I would have been inclined to scoff at the notion of emotional support animals were it not for the example of our cat Tater. Tater is not an emotional support animal herself: she’s good company, but we do okay without her. She’s always willing to climb on Dave’s lap and grab a knee when he’s feeling down, but since she also does it when he’s tip top, it feels like a bit of a stretch to claim she’s emotionally intuitive, rather than just a little chilly or wants her butt scratched. For a long time we all recognized the guide dogs for the blind as being your prototypical support animal–you can tell them by that furtive apologetic glance they give you that says “You look nice but I’m not allowed to play right now”–but there’ve been some interesting additions: dogs that clue into blood sugar levels, that detect seizures before they happen, and other amazing things.
Tater is not in that league. But she has a support hamster. Her support hamster is very important to her. It is not a real hamster; it’s a stuffed plush hamster. Also, it’s not a hamster either, but “support gerbil” sounds ridiculous. Although she’ll run after almost any toy you throw for her, she will ignore you completely if you toss her support hamster. It’s vital that you not know how special it is. And when she’s under stress, which would be every time Dave leaves the house, she starts yowling and picks up her hamster and moves it somewhere else in the house to keep it safe. We guess that’s why, anyway. The hamster has been relocated at least once a day for years and there isn’t a tooth mark in it.

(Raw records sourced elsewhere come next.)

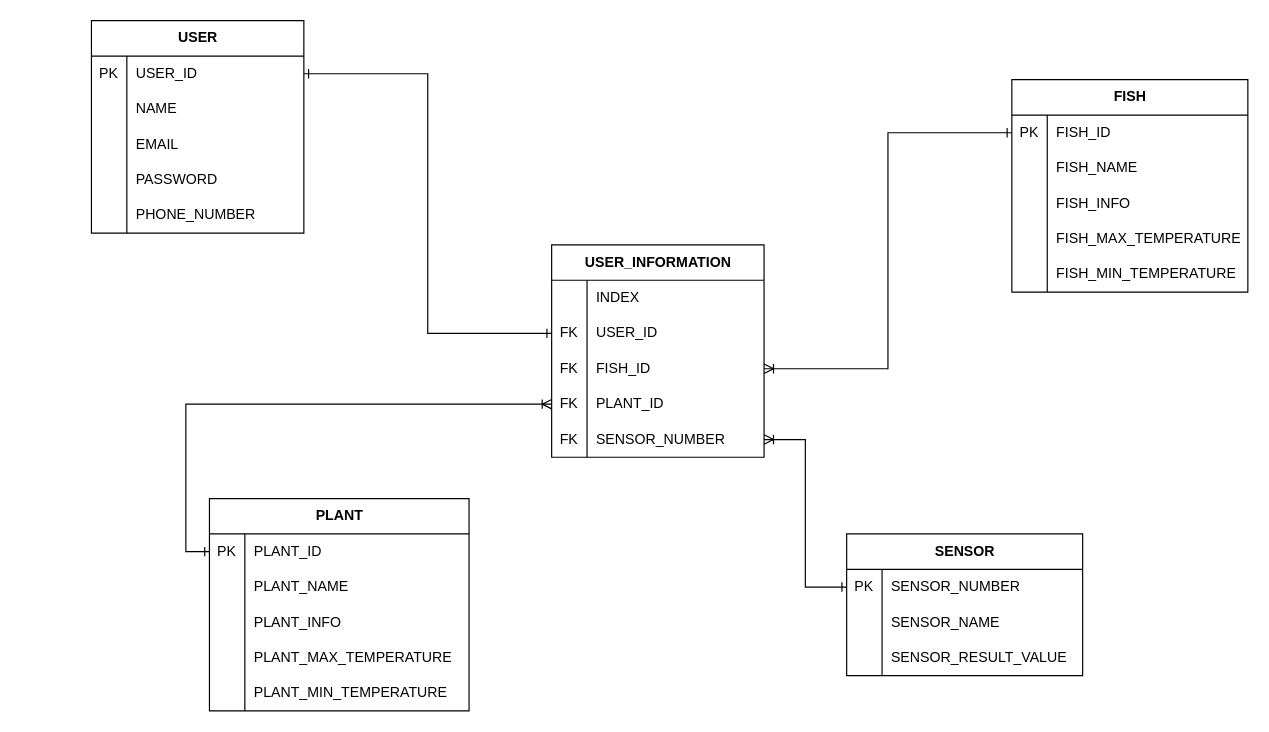
This is 제목 없는 다이어그램.drawio from hayarobyjy/JY_Code, a draw.io file, before an edit. Source tidied: cells renumbered, new cells numbered last; positions are measured from the earlier drawing's top-left corner, leaving out a move shared by most shapes. Both pictures are drawn from the tidied source at 118%, with x=0, y=0 at pixel (91, 20).
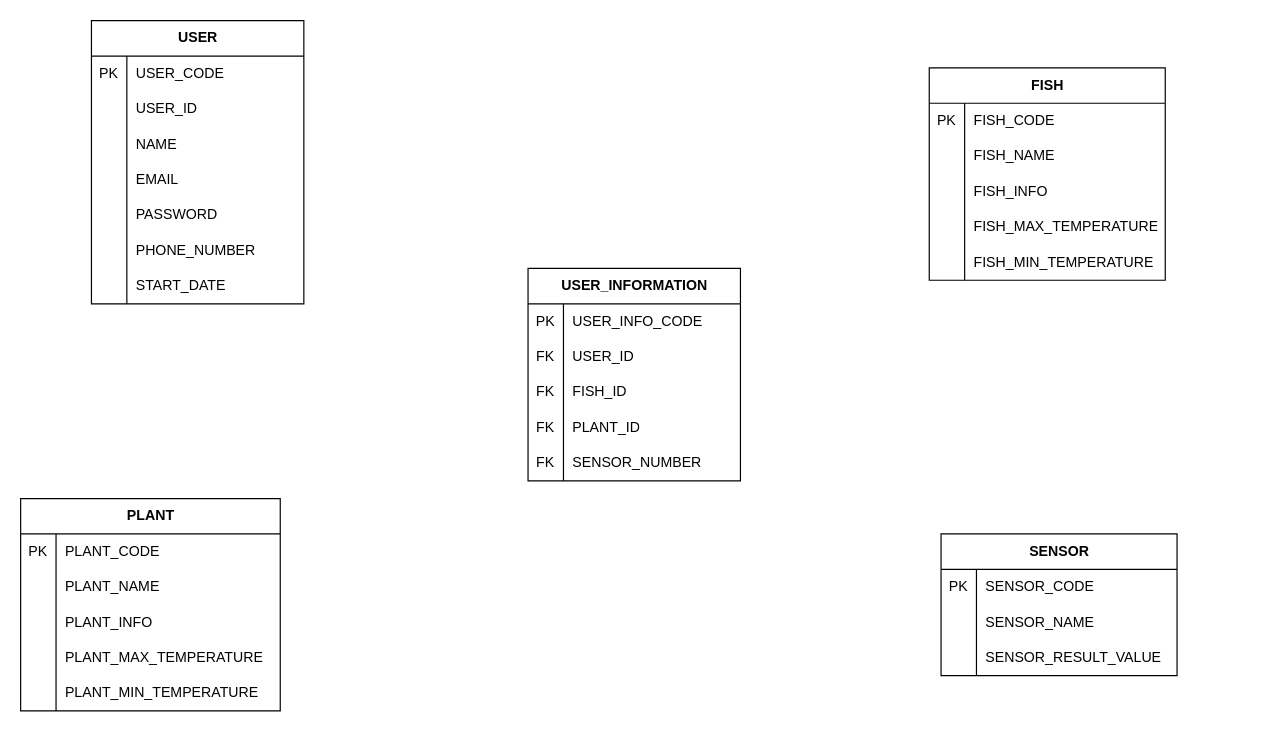
After the change.

Commit message (it also covers changes not shown here):
제목 없는 다이어그램.drawio 업데이트

Unchanged cells that the change refers to:
```xml
<mxCell id="3" style="shape=tableRow;horizontal=0;startSize=0;swimlaneHead=0;swimlaneBody=0;fillColor=none;points=[[0,0.5],[1,0.5]];portConstraint=eastwest;top=0;left=0;right=0;bottom=0;" parent="2" vertex="1">
  <mxGeometry y="30" width="180" height="30" as="geometry" />
</mxCell>
<mxCell id="51" style="shape=tableRow;horizontal=0;startSize=0;swimlaneHead=0;swimlaneBody=0;fillColor=none;points=[[0,0.5],[1,0.5]];portConstraint=eastwest;top=0;left=0;right=0;bottom=0;strokeColor=default;" parent="50" vertex="1">
  <mxGeometry y="30" width="200" height="30" as="geometry" />
</mxCell>
<mxCell id="61" style="shape=tableRow;horizontal=0;startSize=0;swimlaneHead=0;swimlaneBody=0;fillColor=none;top=0;left=0;right=0;bottom=0;strokeColor=default;" parent="60" vertex="1">
  <mxGeometry y="30" width="180" height="30" as="geometry" />
</mxCell>
<mxCell id="64" style="shape=tableRow;horizontal=0;startSize=0;swimlaneHead=0;swimlaneBody=0;fillColor=none;points=[[0,0.5],[1,0.5]];portConstraint=eastwest;top=0;left=0;right=0;bottom=0;strokeColor=default;" parent="60" vertex="1">
  <mxGeometry y="60" width="180" height="30" as="geometry" />
</mxCell>
<mxCell id="67" style="shape=tableRow;horizontal=0;startSize=0;swimlaneHead=0;swimlaneBody=0;fillColor=none;points=[[0,0.5],[1,0.5]];portConstraint=eastwest;top=0;left=0;right=0;bottom=0;strokeColor=default;" parent="60" vertex="1">
  <mxGeometry y="90" width="180" height="30" as="geometry" />
</mxCell>
<mxCell id="70" style="shape=tableRow;horizontal=0;startSize=0;swimlaneHead=0;swimlaneBody=0;fillColor=none;points=[[0,0.5],[1,0.5]];portConstraint=eastwest;top=0;left=0;right=0;bottom=0;strokeColor=default;" parent="60" vertex="1">
  <mxGeometry y="120" width="180" height="30" as="geometry" />
</mxCell>
<mxCell id="73" style="shape=tableRow;horizontal=0;startSize=0;swimlaneHead=0;swimlaneBody=0;fillColor=none;points=[[0,0.5],[1,0.5]];portConstraint=eastwest;top=0;left=0;right=0;bottom=0;" parent="60" vertex="1">
  <mxGeometry y="150" width="180" height="30" as="geometry" />
</mxCell>
```

Diff of the diagram source:
```diff
@@
     <mxCell id="2" value="USER" style="shape=table;startSize=30;childLayout=tableLayout;rowLines=0;fontStyle=1;align=center;html=1;" parent="1" vertex="1">
-      <mxGeometry width="180" height="180" as="geometry" />
+      <mxGeometry width="180" height="240" as="geometry" />
     </mxCell>
@@
-    <mxCell id="5" value="USER_ID" style="shape=partialRectangle;fillColor=none;top=0;left=0;bottom=0;right=0;align=left;spacingLeft=6;overflow=hidden;whiteSpace=wrap;html=1;" parent="3" vertex="1">
+    <mxCell id="5" value="USER_CODE" style="shape=partialRectangle;fillColor=none;top=0;left=0;bottom=0;right=0;align=left;spacingLeft=6;overflow=hidden;whiteSpace=wrap;html=1;" parent="3" vertex="1">
       <mxGeometry x="30" width="150" height="30" as="geometry" />
     </mxCell>
+    <mxCell id="80" style="shape=tableRow;horizontal=0;startSize=0;swimlaneHead=0;swimlaneBody=0;fillColor=none;top=0;left=0;right=0;bottom=0;" parent="2" vertex="1">
+      <mxGeometry y="60" width="180" height="30" as="geometry" />
+    </mxCell>
+    <mxCell id="81" style="shape=partialRectangle;fillColor=none;top=0;left=0;bottom=0;right=0;overflow=hidden;whiteSpace=wrap;html=1;" parent="80" vertex="1">
+      <mxGeometry width="30" height="30" as="geometry" />
+    </mxCell>
+    <mxCell id="82" value="USER_ID" style="shape=partialRectangle;fillColor=none;top=0;left=0;bottom=0;right=0;align=left;spacingLeft=6;overflow=hidden;whiteSpace=wrap;html=1;" parent="80" vertex="1">
+      <mxGeometry x="30" width="150" height="30" as="geometry" />
+    </mxCell>
     <mxCell id="6" style="shape=tableRow;horizontal=0;startSize=0;swimlaneHead=0;swimlaneBody=0;fillColor=none;top=0;left=0;right=0;bottom=0;" parent="2" vertex="1">
-      <mxGeometry y="60" width="180" height="30" as="geometry" />
+      <mxGeometry y="90" width="180" height="30" as="geometry" />
     </mxCell>
@@
     <mxCell id="9" style="shape=tableRow;horizontal=0;startSize=0;swimlaneHead=0;swimlaneBody=0;fillColor=none;top=0;left=0;right=0;bottom=0;" parent="2" vertex="1">
-      <mxGeometry y="90" width="180" height="30" as="geometry" />
+      <mxGeometry y="120" width="180" height="30" as="geometry" />
     </mxCell>
@@
     <mxCell id="12" style="shape=tableRow;horizontal=0;startSize=0;swimlaneHead=0;swimlaneBody=0;fillColor=none;top=0;left=0;right=0;bottom=0;" parent="2" vertex="1">
-      <mxGeometry y="120" width="180" height="30" as="geometry" />
+      <mxGeometry y="150" width="180" height="30" as="geometry" />
     </mxCell>
@@
     <mxCell id="15" style="shape=tableRow;horizontal=0;startSize=0;swimlaneHead=0;swimlaneBody=0;fillColor=none;top=0;left=0;right=0;bottom=0;" parent="2" vertex="1">
-      <mxGeometry y="150" width="180" height="30" as="geometry" />
+      <mxGeometry y="180" width="180" height="30" as="geometry" />
     </mxCell>
@@
+    <mxCell id="83" style="shape=tableRow;horizontal=0;startSize=0;swimlaneHead=0;swimlaneBody=0;fillColor=none;top=0;left=0;right=0;bottom=0;" parent="2" vertex="1">
+      <mxGeometry y="210" width="180" height="30" as="geometry" />
+    </mxCell>
+    <mxCell id="84" style="shape=partialRectangle;fillColor=none;top=0;left=0;bottom=0;right=0;overflow=hidden;whiteSpace=wrap;html=1;" parent="83" vertex="1">
+      <mxGeometry width="30" height="30" as="geometry" />
+    </mxCell>
+    <mxCell id="85" value="START_DATE" style="shape=partialRectangle;fillColor=none;top=0;left=0;bottom=0;right=0;align=left;spacingLeft=6;overflow=hidden;whiteSpace=wrap;html=1;" parent="83" vertex="1">
+      <mxGeometry x="30" width="150" height="30" as="geometry" />
+    </mxCell>
     <mxCell id="18" value="PLANT" style="shape=table;startSize=30;childLayout=tableLayout;rowLines=0;fontStyle=1;align=center;html=1;strokeColor=default;verticalAlign=middle;strokeWidth=1;swimlaneLine=1;rounded=0;" parent="1" vertex="1">
-      <mxGeometry x="100" y="405" width="220" height="180" as="geometry" />
+      <mxGeometry x="-60" y="405" width="220" height="180" as="geometry" />
     </mxCell>
-    <mxCell id="19" style="shape=tableRow;horizontal=0;startSize=0;swimlaneHead=0;swimlaneBody=0;fillColor=none;points=[[0,0.5],[1,0.5]];portConstraint=eastwest;top=0;left=0;right=0;bottom=0;strokeColor=default;" parent="18" vertex="1">
-      <mxGeometry y="30" width="220" height="30" as="geometry" />
-    </mxCell>
-    <mxCell id="20" value="PK" style="shape=partialRectangle;fillColor=none;top=0;left=0;bottom=0;right=0;overflow=hidden;whiteSpace=wrap;html=1;" parent="19" vertex="1">
-      <mxGeometry width="30" height="30" as="geometry" />
-    </mxCell>
-    <mxCell id="21" value="PLANT_ID" style="shape=partialRectangle;fillColor=none;top=0;left=0;bottom=0;right=0;align=left;spacingLeft=6;overflow=hidden;whiteSpace=wrap;html=1;" parent="19" vertex="1">
-      <mxGeometry x="30" width="190" height="30" as="geometry" />
-    </mxCell>
     <mxCell id="22" style="shape=tableRow;horizontal=0;startSize=0;swimlaneHead=0;swimlaneBody=0;fillColor=none;top=0;left=0;right=0;bottom=0;strokeColor=default;" parent="18" vertex="1">
-      <mxGeometry y="60" width="220" height="30" as="geometry" />
+      <mxGeometry y="30" width="220" height="30" as="geometry" />
     </mxCell>
-    <mxCell id="23" style="shape=partialRectangle;fillColor=none;top=0;left=0;bottom=0;right=0;overflow=hidden;whiteSpace=wrap;html=1;" parent="22" vertex="1">
+    <mxCell id="23" value="PK" style="shape=partialRectangle;fillColor=none;top=0;left=0;bottom=0;right=0;overflow=hidden;whiteSpace=wrap;html=1;" parent="22" vertex="1">
       <mxGeometry width="30" height="30" as="geometry" />
     </mxCell>
-    <mxCell id="24" value="PLANT_NAME" style="shape=partialRectangle;fillColor=none;top=0;left=0;bottom=0;right=0;align=left;spacingLeft=6;overflow=hidden;whiteSpace=wrap;html=1;" parent="22" vertex="1">
+    <mxCell id="24" value="PLANT_CODE" style="shape=partialRectangle;fillColor=none;top=0;left=0;bottom=0;right=0;align=left;spacingLeft=6;overflow=hidden;whiteSpace=wrap;html=1;" parent="22" vertex="1">
       <mxGeometry x="30" width="190" height="30" as="geometry" />
     </mxCell>
+    <mxCell id="86" style="shape=tableRow;horizontal=0;startSize=0;swimlaneHead=0;swimlaneBody=0;fillColor=none;top=0;left=0;right=0;bottom=0;strokeColor=default;" parent="18" vertex="1">
+      <mxGeometry y="60" width="220" height="30" as="geometry" />
+    </mxCell>
+    <mxCell id="87" style="shape=partialRectangle;fillColor=none;top=0;left=0;bottom=0;right=0;overflow=hidden;whiteSpace=wrap;html=1;" parent="86" vertex="1">
+      <mxGeometry width="30" height="30" as="geometry" />
+    </mxCell>
+    <mxCell id="88" value="PLANT_NAME" style="shape=partialRectangle;fillColor=none;top=0;left=0;bottom=0;right=0;align=left;spacingLeft=6;overflow=hidden;whiteSpace=wrap;html=1;" parent="86" vertex="1">
+      <mxGeometry x="30" width="190" height="30" as="geometry" />
+    </mxCell>
@@
     <mxCell id="34" value="FISH" style="shape=table;startSize=30;childLayout=tableLayout;rowLines=0;fontStyle=1;align=center;html=1;strokeColor=default;verticalAlign=middle;strokeWidth=1;swimlaneLine=1;rounded=0;" parent="1" vertex="1">
-      <mxGeometry x="780" y="50" width="200" height="180" as="geometry" />
+      <mxGeometry x="710" y="40" width="200" height="180" as="geometry" />
     </mxCell>
-    <mxCell id="35" style="shape=tableRow;horizontal=0;startSize=0;swimlaneHead=0;swimlaneBody=0;fillColor=none;points=[[0,0.5],[1,0.5]];portConstraint=eastwest;top=0;left=0;right=0;bottom=0;strokeColor=default;" parent="34" vertex="1">
-      <mxGeometry y="30" width="200" height="30" as="geometry" />
-    </mxCell>
-    <mxCell id="36" value="PK" style="shape=partialRectangle;fillColor=none;top=0;left=0;bottom=0;right=0;overflow=hidden;whiteSpace=wrap;html=1;" parent="35" vertex="1">
-      <mxGeometry width="30" height="30" as="geometry" />
-    </mxCell>
-    <mxCell id="37" value="FISH_ID" style="shape=partialRectangle;fillColor=none;top=0;left=0;bottom=0;right=0;align=left;spacingLeft=6;overflow=hidden;whiteSpace=wrap;html=1;" parent="35" vertex="1">
-      <mxGeometry x="30" width="170" height="30" as="geometry" />
-    </mxCell>
     <mxCell id="38" style="shape=tableRow;horizontal=0;startSize=0;swimlaneHead=0;swimlaneBody=0;fillColor=none;top=0;left=0;right=0;bottom=0;strokeColor=default;" parent="34" vertex="1">
-      <mxGeometry y="60" width="200" height="30" as="geometry" />
+      <mxGeometry y="30" width="200" height="30" as="geometry" />
     </mxCell>
-    <mxCell id="39" style="shape=partialRectangle;fillColor=none;top=0;left=0;bottom=0;right=0;overflow=hidden;whiteSpace=wrap;html=1;" parent="38" vertex="1">
+    <mxCell id="39" value="PK" style="shape=partialRectangle;fillColor=none;top=0;left=0;bottom=0;right=0;overflow=hidden;whiteSpace=wrap;html=1;" parent="38" vertex="1">
       <mxGeometry width="30" height="30" as="geometry" />
     </mxCell>
-    <mxCell id="40" value="FISH_NAME" style="shape=partialRectangle;fillColor=none;top=0;left=0;bottom=0;right=0;align=left;spacingLeft=6;overflow=hidden;whiteSpace=wrap;html=1;" parent="38" vertex="1">
+    <mxCell id="40" value="FISH_CODE" style="shape=partialRectangle;fillColor=none;top=0;left=0;bottom=0;right=0;align=left;spacingLeft=6;overflow=hidden;whiteSpace=wrap;html=1;" parent="38" vertex="1">
       <mxGeometry x="30" width="170" height="30" as="geometry" />
     </mxCell>
+    <mxCell id="89" style="shape=tableRow;horizontal=0;startSize=0;swimlaneHead=0;swimlaneBody=0;fillColor=none;top=0;left=0;right=0;bottom=0;strokeColor=default;" parent="34" vertex="1">
+      <mxGeometry y="60" width="200" height="30" as="geometry" />
+    </mxCell>
+    <mxCell id="90" style="shape=partialRectangle;fillColor=none;top=0;left=0;bottom=0;right=0;overflow=hidden;whiteSpace=wrap;html=1;" parent="89" vertex="1">
+      <mxGeometry width="30" height="30" as="geometry" />
+    </mxCell>
+    <mxCell id="91" value="FISH_NAME" style="shape=partialRectangle;fillColor=none;top=0;left=0;bottom=0;right=0;align=left;spacingLeft=6;overflow=hidden;whiteSpace=wrap;html=1;" parent="89" vertex="1">
+      <mxGeometry x="30" width="170" height="30" as="geometry" />
+    </mxCell>
@@
     <mxCell id="50" value="SENSOR" style="shape=table;startSize=30;childLayout=tableLayout;rowLines=0;fontStyle=1;align=center;html=1;strokeColor=default;verticalAlign=middle;strokeWidth=1;swimlaneLine=1;rounded=0;" parent="1" vertex="1">
-      <mxGeometry x="640" y="435" width="200" height="120" as="geometry" />
+      <mxGeometry x="720" y="435" width="200" height="120" as="geometry" />
     </mxCell>
@@
-    <mxCell id="53" value="SENSOR_NUMBER" style="shape=partialRectangle;fillColor=none;top=0;left=0;bottom=0;right=0;align=left;spacingLeft=6;overflow=hidden;whiteSpace=wrap;html=1;" parent="51" vertex="1">
+    <mxCell id="53" value="SENSOR_CODE" style="shape=partialRectangle;fillColor=none;top=0;left=0;bottom=0;right=0;align=left;spacingLeft=6;overflow=hidden;whiteSpace=wrap;html=1;" parent="51" vertex="1">
       <mxGeometry x="30" width="170" height="30" as="geometry" />
     </mxCell>
@@
     <mxCell id="60" value="USER_INFORMATION" style="shape=table;startSize=30;childLayout=tableLayout;rowLines=0;fontStyle=1;align=center;html=1;strokeColor=default;verticalAlign=middle;strokeWidth=1;swimlaneLine=1;rounded=0;" parent="1" vertex="1">
-      <mxGeometry x="390" y="190" width="180" height="180" as="geometry" />
+      <mxGeometry x="370" y="210" width="180" height="180" as="geometry" />
     </mxCell>
@@
-    <mxCell id="62" style="shape=partialRectangle;fillColor=none;top=0;left=0;bottom=0;right=0;overflow=hidden;whiteSpace=wrap;html=1;" parent="61" vertex="1">
+    <mxCell id="62" value="PK" style="shape=partialRectangle;fillColor=none;top=0;left=0;bottom=0;right=0;overflow=hidden;whiteSpace=wrap;html=1;" parent="61" vertex="1">
       <mxGeometry width="30" height="30" as="geometry" />
     </mxCell>
-    <mxCell id="63" value="INDEX" style="shape=partialRectangle;fillColor=none;top=0;left=0;bottom=0;right=0;align=left;spacingLeft=6;overflow=hidden;whiteSpace=wrap;html=1;" parent="61" vertex="1">
+    <mxCell id="63" value="USER_INFO_CODE" style="shape=partialRectangle;fillColor=none;top=0;left=0;bottom=0;right=0;align=left;spacingLeft=6;overflow=hidden;whiteSpace=wrap;html=1;" parent="61" vertex="1">
       <mxGeometry x="30" width="150" height="30" as="geometry" />
     </mxCell>
@@
-    <mxCell id="76" style="edgeStyle=orthogonalEdgeStyle;rounded=0;jettySize=auto;html=1;exitX=0;exitY=0.5;exitDx=0;exitDy=0;entryX=0;entryY=0.5;entryDx=0;entryDy=0;startArrow=ERone;startFill=0;endArrow=ERoneToMany;endFill=0;" parent="1" edge="1" source="19" target="70">
-      <mxGeometry relative="1" as="geometry" />
-    </mxCell>
-    <mxCell id="77" style="edgeStyle=orthogonalEdgeStyle;rounded=0;jettySize=auto;html=1;exitX=1;exitY=0.5;exitDx=0;exitDy=0;entryX=0;entryY=0.5;entryDx=0;entryDy=0;startArrow=ERone;startFill=0;endArrow=ERone;endFill=0;" parent="1" edge="1" source="3" target="64">
-      <mxGeometry relative="1" as="geometry" />
-    </mxCell>
-    <mxCell id="78" style="edgeStyle=orthogonalEdgeStyle;rounded=0;jettySize=auto;html=1;exitX=0;exitY=0.5;exitDx=0;exitDy=0;entryX=1;entryY=0.5;entryDx=0;entryDy=0;startArrow=ERone;startFill=0;endArrow=ERoneToMany;endFill=0;" parent="1" edge="1" source="35" target="67">
-      <mxGeometry relative="1" as="geometry" />
-    </mxCell>
-    <mxCell id="79" style="edgeStyle=orthogonalEdgeStyle;rounded=0;jettySize=auto;html=1;exitX=0;exitY=0.5;exitDx=0;exitDy=0;entryX=1;entryY=0.5;entryDx=0;entryDy=0;startArrow=ERone;startFill=0;endArrow=ERoneToMany;endFill=0;" parent="1" edge="1" source="51" target="73">
-      <mxGeometry relative="1" as="geometry" />
-    </mxCell>
```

Around Portland, people have been claiming support dogs for years now, but they don’t even have to buy the little vest anymore. Merchants have given up. Dogs get to go anywhere they want to. They can even go on the merchandise and the storekeepers write their Lysol and mops off their taxes. A support dog doesn’t have to be a basic Lab or a German Shepherd. He can even live in your purse and guard your Kleenex stash.
We have a neighbor who feels very strongly that her dog, who is outside barking anytime between 4am and midnight, is a support animal. She has pointedly refused offers to help with training or purchase a bark collar and says the barking makes her feel safe. Although the only people likely to be a threat are her sleep-deprived neighbors. There’s a dot or two she ain’t connecting.
But there are support dogs and support rabbits and now, famously, a support peacock named Dexter who was turned back at the gate by employees of United Airlines, with good reason. You’d have to give a support peacock the middle seat and Aisle and Window would have to vacate every time he got a little peacock boner. (That’s just an expression. Peacocks don’t have boners but they do get wide when they’re inspired.) It’s nice to see an airline take a stand on this issue. I used to take our dog Boomer on flights back in the ’80s but she snoozed in a crate in cargo. Nowadays she could fly right alongside me as a support animal, but I don’t know. Seems like if we had myriad support dogs and support cats and support parakeets sharing the same airplane, and I guess we do, they’d kind of be obligated to bring back the smoking section, wouldn’t they?
Anyway, I’m not likely to take advantage of the airlines that way. The critters that really bother me on airplanes are those damned viruses. I’m packing my support bacteria just in case.